# For which natural numbers "n" is irrelevance?

## x - real number x > -1 ${\left(1 + x\right)}^{n} > 1 + n x$ have to prove

Feb 25, 2018

$n > 1$ for this to be true. You can use the "Racetrack Principle " or the Mean Value Theorem to prove it.

#### Explanation:

Let $f \left(x\right) = {\left(1 + x\right)}^{n}$ and $g \left(x\right) = 1 + n x$ for $n > 1$. Note that both $f$ and $g$ are continuous and differentiable for all $x$ and that $f \left(0\right) = g \left(0\right) = 1$.

Next, we compute $f ' \left(x\right) = n {\left(1 + x\right)}^{n - 1}$ and $g ' \left(x\right) = n$. Since $n > 1$, we have $n - 1 > 0$.

Therefore, for $x > 0$, $f ' \left(x\right) > n \cdot {1}^{n - 1} = n = g ' \left(x\right)$.

On the other hand, for $- 1 < x < 0$ we have $0 < 1 + x < 1$ and f'(x) < n*1^(n-1)=n=g'(x).
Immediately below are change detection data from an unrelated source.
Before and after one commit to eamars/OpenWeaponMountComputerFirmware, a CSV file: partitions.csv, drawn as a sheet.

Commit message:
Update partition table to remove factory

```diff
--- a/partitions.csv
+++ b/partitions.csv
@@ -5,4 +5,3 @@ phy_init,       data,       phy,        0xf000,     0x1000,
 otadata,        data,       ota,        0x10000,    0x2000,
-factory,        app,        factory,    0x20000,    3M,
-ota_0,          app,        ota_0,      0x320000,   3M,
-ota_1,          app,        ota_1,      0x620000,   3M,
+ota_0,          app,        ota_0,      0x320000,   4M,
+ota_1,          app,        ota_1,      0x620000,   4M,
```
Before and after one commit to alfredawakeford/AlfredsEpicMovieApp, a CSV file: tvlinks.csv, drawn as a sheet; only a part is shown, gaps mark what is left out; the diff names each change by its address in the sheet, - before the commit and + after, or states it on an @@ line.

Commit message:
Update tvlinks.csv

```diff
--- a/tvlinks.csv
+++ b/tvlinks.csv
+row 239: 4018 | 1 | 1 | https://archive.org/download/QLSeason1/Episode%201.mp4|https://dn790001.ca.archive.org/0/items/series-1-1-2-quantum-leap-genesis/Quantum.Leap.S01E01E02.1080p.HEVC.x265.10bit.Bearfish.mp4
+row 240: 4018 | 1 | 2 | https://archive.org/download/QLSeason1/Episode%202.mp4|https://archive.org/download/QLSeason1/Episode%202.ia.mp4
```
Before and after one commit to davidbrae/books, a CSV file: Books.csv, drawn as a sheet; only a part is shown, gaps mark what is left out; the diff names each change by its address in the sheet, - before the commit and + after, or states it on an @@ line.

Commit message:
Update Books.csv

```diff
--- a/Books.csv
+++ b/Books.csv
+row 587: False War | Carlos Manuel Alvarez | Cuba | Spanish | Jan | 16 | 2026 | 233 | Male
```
Putting these facts together and applying the Racetrack Principal allows us to say that $f \left(x\right) > g \left(x\right)$ for $x > 0$ and for $- 1 < x < 0$. In other words, ${\left(1 + x\right)}^{n} > 1 + n x$ for $x > 0$ and for $- 1 < x < 0$ (they are equal when $x = 0$).